"All three of these options will require ordinance amendments if their firearms ordinance includes archery equipment," he said. "The simplest option is to remove the restriction on archery equipment and allow folks to hunt whitetail deer inside the city limits in accordance with the surrounding deer zone."
Meeker says that’s the first option he plans to propose. The second will allow the city to become a de facto “hunting club,” where there is a set number of tags during a defined period. The third option would require individuals wanting to take part in a hunt to obtain a permit by attending training from the Arkansas Game and Fish Commission and the Arkansas Bowhunters Association. Hunters would also be required to bag a doe for their first kill and donate it to the nonprofit Arkansas Hunters Feeding the Hungry. The first and third options would have no bag limit, which Meeker said would make wildlife control more efficient.
As far as methods of deer population control go, he says hunts tend to be the most cost-efficient and effective. Alternative methods include using contraception and sterilization – a task that would prove as unwieldy as it is expensive. But are the benefits of reducing health and safety risks posed by deer overpopulation actually worth the potential safety risks of allowing weapons in populated areas?
There’s no question that the impact of deer overpopulation is overwhelmingly negative. For one, higher numbers of deer inevitably result in more accidents with cars hitting deer. A 2005 study in the Journal of the Arkansas Academy of Science shows that the number of collisions in Arkansas rises and peaks at the same time of year as white-tailed deer breeding activity, and the greatest number of collisions occur during the time of day when deer are most active. Less well-known, however, are the ecological risks. Meeker said there are some environmental benefits of reducing the deer population.
"It’s beneficial to the plant species that live there, it’s beneficial to the other animal species that live there, it’s beneficial to humans that utilize those areas, and lastly, it’s beneficial to the deer population," Meeker said. "When you have a high deer population, you have a smaller amount of habitat and vegetation and food sources for those animals to consume."
As for the risks of allowing bowhunting within city limits, Meeker says there have been no hunting accidents in the eight other Arkansas cities that have allowed urban deer hunts. In fact, he says the most common hunting accidents are people falling out of tree stands. But because deer often wander onto private property, there is the risk that even well-trained bowhunters will inadvertently trespass and discharge their weapons near unsuspecting people.
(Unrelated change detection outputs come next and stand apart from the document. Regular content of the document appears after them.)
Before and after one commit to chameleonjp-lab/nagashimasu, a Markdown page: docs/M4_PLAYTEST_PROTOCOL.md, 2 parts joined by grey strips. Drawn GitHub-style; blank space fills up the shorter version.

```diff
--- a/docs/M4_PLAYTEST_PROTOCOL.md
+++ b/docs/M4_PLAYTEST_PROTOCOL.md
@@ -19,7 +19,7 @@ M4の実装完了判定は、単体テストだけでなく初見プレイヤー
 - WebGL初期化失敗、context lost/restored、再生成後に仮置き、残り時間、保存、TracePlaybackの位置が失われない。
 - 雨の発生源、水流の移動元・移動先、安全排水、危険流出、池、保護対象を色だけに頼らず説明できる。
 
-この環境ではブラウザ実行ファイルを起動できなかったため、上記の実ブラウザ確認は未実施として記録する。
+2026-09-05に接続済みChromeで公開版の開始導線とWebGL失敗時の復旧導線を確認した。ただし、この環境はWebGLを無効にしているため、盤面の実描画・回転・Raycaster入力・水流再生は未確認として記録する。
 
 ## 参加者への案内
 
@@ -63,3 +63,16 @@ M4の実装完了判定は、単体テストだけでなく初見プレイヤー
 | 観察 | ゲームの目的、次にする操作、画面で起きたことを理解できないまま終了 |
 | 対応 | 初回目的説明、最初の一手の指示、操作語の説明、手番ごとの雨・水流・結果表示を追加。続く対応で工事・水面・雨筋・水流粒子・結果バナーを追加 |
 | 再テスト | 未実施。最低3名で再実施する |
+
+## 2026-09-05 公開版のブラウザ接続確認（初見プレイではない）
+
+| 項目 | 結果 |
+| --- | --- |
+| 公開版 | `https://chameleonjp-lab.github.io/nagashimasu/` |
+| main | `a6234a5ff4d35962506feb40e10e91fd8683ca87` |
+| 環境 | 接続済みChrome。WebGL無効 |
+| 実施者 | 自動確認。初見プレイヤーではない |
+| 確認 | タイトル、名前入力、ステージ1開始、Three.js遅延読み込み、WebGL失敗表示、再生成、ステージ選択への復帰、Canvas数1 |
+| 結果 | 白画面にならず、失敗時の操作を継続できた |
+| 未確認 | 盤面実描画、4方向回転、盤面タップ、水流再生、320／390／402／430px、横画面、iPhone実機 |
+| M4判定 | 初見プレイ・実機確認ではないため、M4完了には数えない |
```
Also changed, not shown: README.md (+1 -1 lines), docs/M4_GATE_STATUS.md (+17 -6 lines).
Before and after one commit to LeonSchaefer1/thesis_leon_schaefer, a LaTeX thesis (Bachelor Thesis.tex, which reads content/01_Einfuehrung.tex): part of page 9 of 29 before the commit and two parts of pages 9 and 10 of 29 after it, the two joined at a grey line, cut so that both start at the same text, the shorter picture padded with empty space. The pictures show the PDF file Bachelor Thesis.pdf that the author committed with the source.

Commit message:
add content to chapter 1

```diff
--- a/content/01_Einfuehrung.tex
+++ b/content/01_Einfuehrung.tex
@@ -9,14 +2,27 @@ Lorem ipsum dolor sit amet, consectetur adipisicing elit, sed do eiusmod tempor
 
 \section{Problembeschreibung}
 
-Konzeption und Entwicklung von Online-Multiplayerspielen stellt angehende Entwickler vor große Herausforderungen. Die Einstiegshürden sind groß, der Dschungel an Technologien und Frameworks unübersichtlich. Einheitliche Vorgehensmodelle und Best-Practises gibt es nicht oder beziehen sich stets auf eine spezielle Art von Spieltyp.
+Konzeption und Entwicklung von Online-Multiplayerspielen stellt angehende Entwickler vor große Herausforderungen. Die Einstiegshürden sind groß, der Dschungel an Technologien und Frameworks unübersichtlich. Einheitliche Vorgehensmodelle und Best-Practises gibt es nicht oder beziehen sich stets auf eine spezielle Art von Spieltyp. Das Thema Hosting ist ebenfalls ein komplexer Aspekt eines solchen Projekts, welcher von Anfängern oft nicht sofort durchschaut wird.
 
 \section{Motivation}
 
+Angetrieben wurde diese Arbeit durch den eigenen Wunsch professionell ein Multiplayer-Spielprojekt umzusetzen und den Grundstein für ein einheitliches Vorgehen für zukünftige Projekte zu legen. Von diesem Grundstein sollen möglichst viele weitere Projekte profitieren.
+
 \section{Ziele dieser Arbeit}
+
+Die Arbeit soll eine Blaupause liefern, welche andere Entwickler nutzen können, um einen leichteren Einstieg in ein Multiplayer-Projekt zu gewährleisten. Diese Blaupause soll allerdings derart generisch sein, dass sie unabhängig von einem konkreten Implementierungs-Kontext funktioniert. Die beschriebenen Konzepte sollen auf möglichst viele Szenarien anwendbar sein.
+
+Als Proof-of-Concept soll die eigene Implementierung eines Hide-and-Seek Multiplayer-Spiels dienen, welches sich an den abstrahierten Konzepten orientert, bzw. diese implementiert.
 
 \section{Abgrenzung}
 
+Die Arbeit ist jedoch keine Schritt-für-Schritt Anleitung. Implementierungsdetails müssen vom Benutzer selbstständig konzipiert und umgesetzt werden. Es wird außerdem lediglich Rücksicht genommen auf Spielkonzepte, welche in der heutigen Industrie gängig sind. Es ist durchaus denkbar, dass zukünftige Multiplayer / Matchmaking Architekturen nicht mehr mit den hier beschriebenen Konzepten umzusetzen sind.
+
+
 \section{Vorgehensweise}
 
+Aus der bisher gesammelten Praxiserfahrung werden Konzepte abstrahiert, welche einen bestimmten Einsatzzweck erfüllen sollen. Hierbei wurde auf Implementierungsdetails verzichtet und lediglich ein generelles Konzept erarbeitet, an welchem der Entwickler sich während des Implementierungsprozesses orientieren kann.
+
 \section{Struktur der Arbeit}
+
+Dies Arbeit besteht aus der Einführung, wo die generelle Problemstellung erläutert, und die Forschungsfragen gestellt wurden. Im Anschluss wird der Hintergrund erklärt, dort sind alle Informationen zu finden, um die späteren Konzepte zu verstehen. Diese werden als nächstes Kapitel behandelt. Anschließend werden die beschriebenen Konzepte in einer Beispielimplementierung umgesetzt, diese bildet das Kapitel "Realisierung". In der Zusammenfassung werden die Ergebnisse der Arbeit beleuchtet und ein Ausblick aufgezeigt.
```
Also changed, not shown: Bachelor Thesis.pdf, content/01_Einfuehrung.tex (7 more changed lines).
The board doesn’t plan to vote on any options just yet. Meeker says Tuesday’s meeting is purely a "fact-finding mission." However, this isn’t the first time Little Rock city officials have considered urban deer hunts as a possible solution to deer overpopulation. However this most recent influx of deer in residential areas may be an indirect consequence of extreme weather patterns in the region that NPR reported can be attributed to global climate change.
"I think with the recent flooding on the Arkansas River and the higher deer populations that are along the river, that has kind of exacerbated those deer moving out of those bottoms up into more residential areas," Meeker said. "The deer density issue became more noticeable during those times of high water."
If an urban deer hunt program is enacted in Little Rock, the season might begin on September 1, which Meeker says is the typical start of the urban deer hunting season. However all of the rules and regulations are subject to change depending on what the city needs, he says.